▶ [REQUIRED WORK] Return each line of the records with nothing changed, pictures excepted.

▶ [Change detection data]
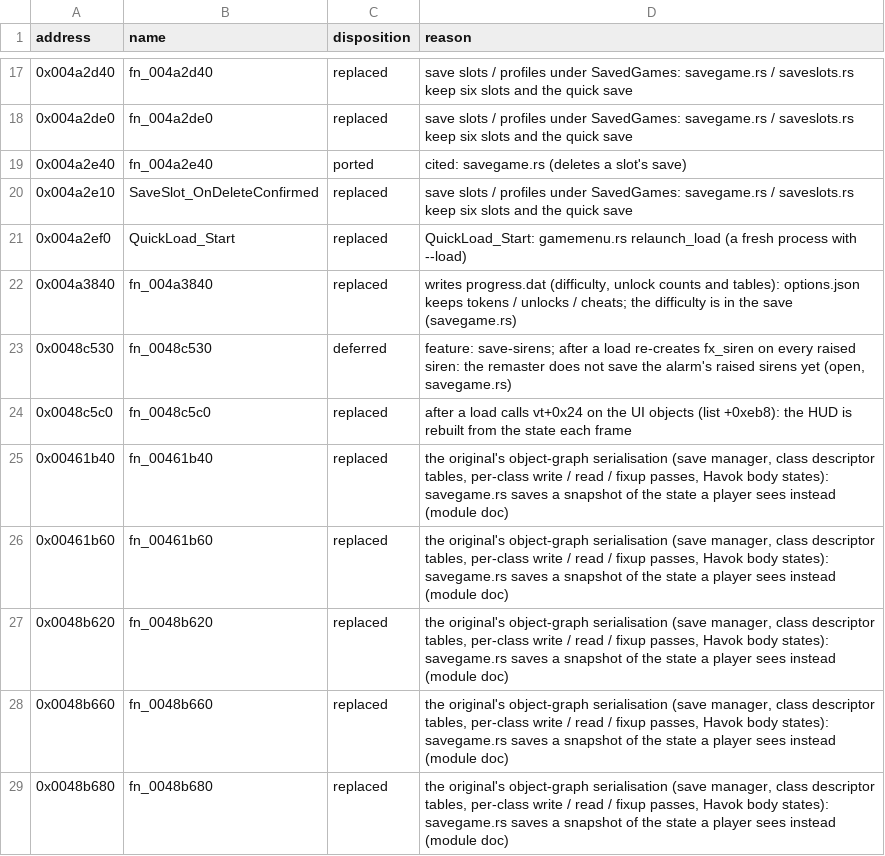
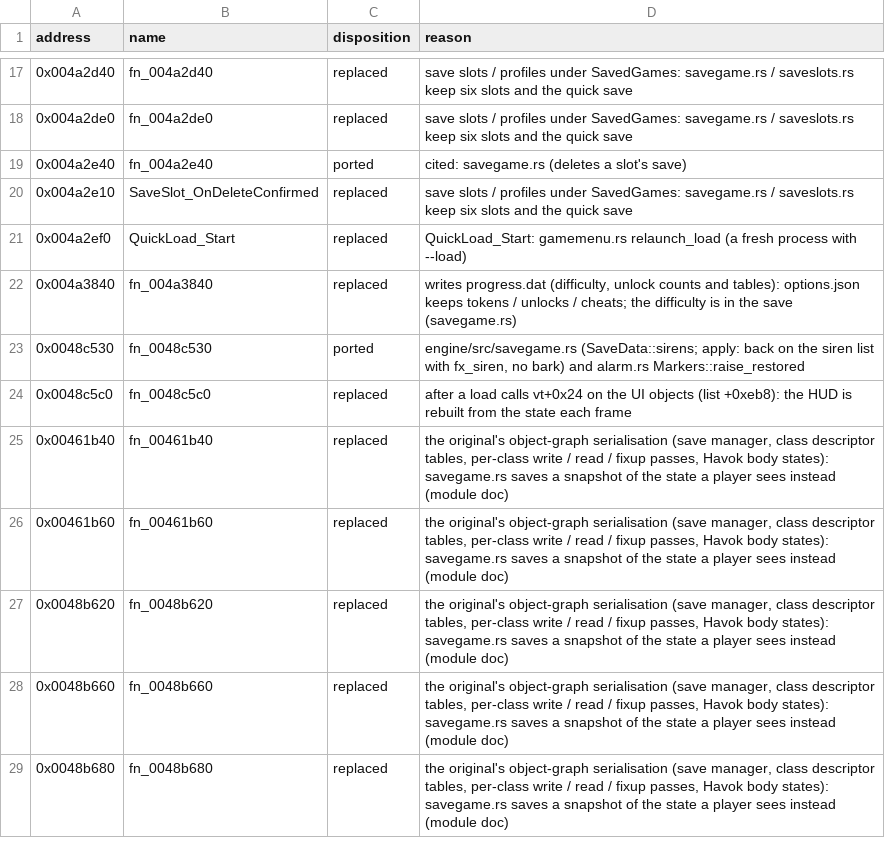
Before and after one commit to NikhilVerma/armed-and-dangerous-recomp, a CSV file: docs/port/save.csv, drawn as a sheet; only a part is shown, gaps mark what is left out.

```diff
--- a/docs/port/save.csv
+++ b/docs/port/save.csv
@@ -22,3 +22,3 @@ address,name,disposition,reason
 0x004a3840,fn_004a3840,replaced,"writes progress.dat (difficulty, unlock counts and tables): options.json keeps tokens / unlocks / cheats; the difficulty is in the save (savegame.rs)"
-0x0048c530,fn_0048c530,deferred,"feature: save-sirens; after a load re-creates fx_siren on every raised siren: the remaster does not save the alarm's raised sirens yet (open, savegame.rs)"
+0x0048c530,fn_0048c530,ported,"engine/src/savegame.rs (SaveData::sirens; apply: back on the siren list with fx_siren, no bark) and alarm.rs Markers::raise_restored"
 0x0048c5c0,fn_0048c5c0,replaced,after a load calls vt+0x24 on the UI objects (list +0xeb8): the HUD is rebuilt from the state each frame
```
Also changed, not shown: 6 other files.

▶ [RESULT FOR THIS TASK]
Before and after one commit to NikhilVerma/armed-and-dangerous-recomp, a CSV file: docs/port/save.csv, drawn as a sheet; only a part is shown, gaps mark what is left out.

```diff
--- a/docs/port/save.csv
+++ b/docs/port/save.csv
@@ -22,3 +22,3 @@ address,name,disposition,reason
 0x004a3840,fn_004a3840,replaced,"writes progress.dat (difficulty, unlock counts and tables): options.json keeps tokens / unlocks / cheats; the difficulty is in the save (savegame.rs)"
-0x0048c530,fn_0048c530,deferred,"feature: save-sirens; after a load re-creates fx_siren on every raised siren: the remaster does not save the alarm's raised sirens yet (open, savegame.rs)"
+0x0048c530,fn_0048c530,ported,"engine/src/savegame.rs (SaveData::sirens; apply: back on the siren list with fx_siren, no bark) and alarm.rs Markers::raise_restored"
 0x0048c5c0,fn_0048c5c0,replaced,after a load calls vt+0x24 on the UI objects (list +0xeb8): the HUD is rebuilt from the state each frame
```
Also changed, not shown: 6 other files.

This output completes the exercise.